Return every line from the listing where the word "objects" occurs.

INFORMATION PROVIDED:

━━━━━━━━━━

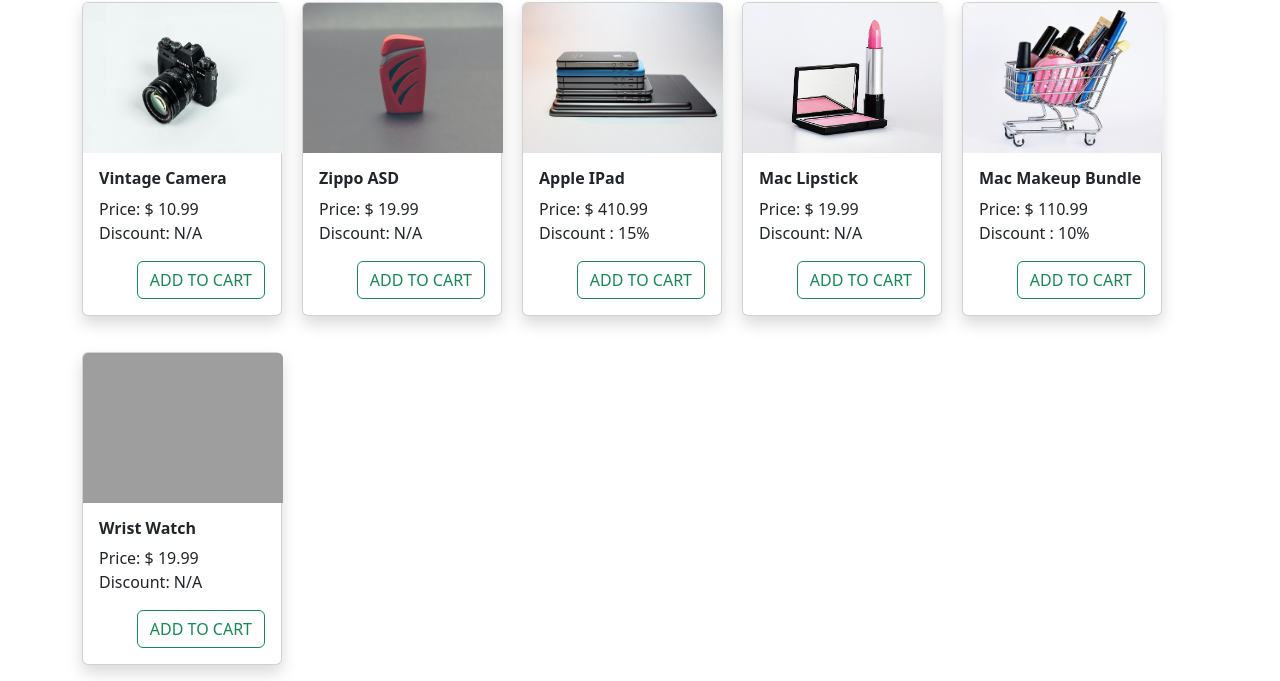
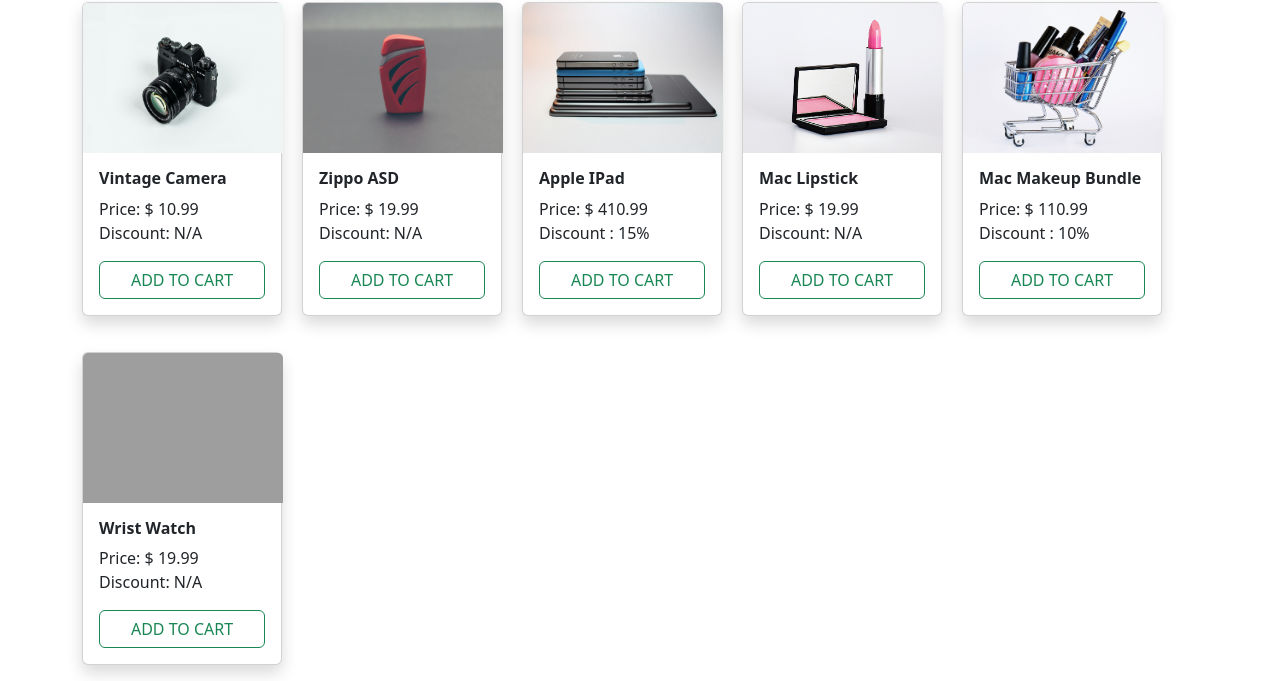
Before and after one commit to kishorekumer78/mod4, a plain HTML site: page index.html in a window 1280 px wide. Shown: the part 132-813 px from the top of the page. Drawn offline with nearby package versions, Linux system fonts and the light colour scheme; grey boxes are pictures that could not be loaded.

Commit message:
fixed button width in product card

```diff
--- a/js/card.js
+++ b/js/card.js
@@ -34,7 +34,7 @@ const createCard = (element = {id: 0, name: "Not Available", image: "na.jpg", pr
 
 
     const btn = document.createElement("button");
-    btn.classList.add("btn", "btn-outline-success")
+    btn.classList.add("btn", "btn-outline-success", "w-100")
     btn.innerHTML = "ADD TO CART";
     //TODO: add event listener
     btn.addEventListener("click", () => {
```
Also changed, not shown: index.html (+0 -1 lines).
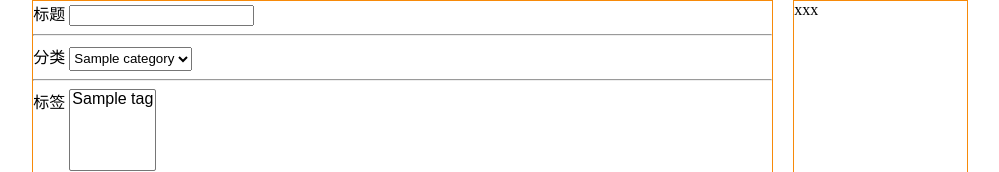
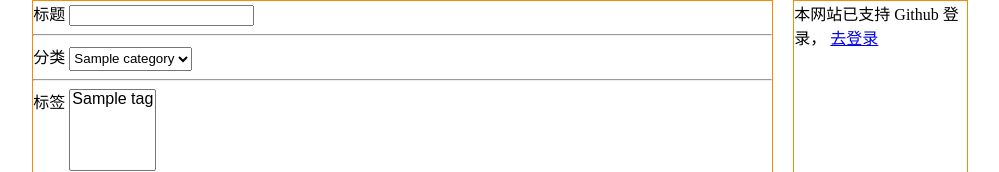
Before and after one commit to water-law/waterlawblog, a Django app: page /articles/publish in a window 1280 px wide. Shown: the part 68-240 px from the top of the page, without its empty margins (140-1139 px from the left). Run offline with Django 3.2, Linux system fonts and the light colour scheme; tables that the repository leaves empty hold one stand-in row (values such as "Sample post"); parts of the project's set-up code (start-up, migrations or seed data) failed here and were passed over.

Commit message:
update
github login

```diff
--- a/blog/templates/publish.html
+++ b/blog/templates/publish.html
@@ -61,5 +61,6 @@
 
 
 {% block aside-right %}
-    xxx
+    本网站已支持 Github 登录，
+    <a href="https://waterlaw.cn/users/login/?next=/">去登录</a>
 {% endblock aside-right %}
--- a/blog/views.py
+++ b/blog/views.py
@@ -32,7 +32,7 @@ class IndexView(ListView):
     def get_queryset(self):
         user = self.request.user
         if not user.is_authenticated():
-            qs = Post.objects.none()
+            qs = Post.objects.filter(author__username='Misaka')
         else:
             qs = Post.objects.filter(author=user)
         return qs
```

━━━━━━━━━━

EXERCISE OUTPUT:
-            qs = Post.objects.none()
+            qs = Post.objects.filter(author__username='Misaka')
             qs = Post.objects.filter(author=user)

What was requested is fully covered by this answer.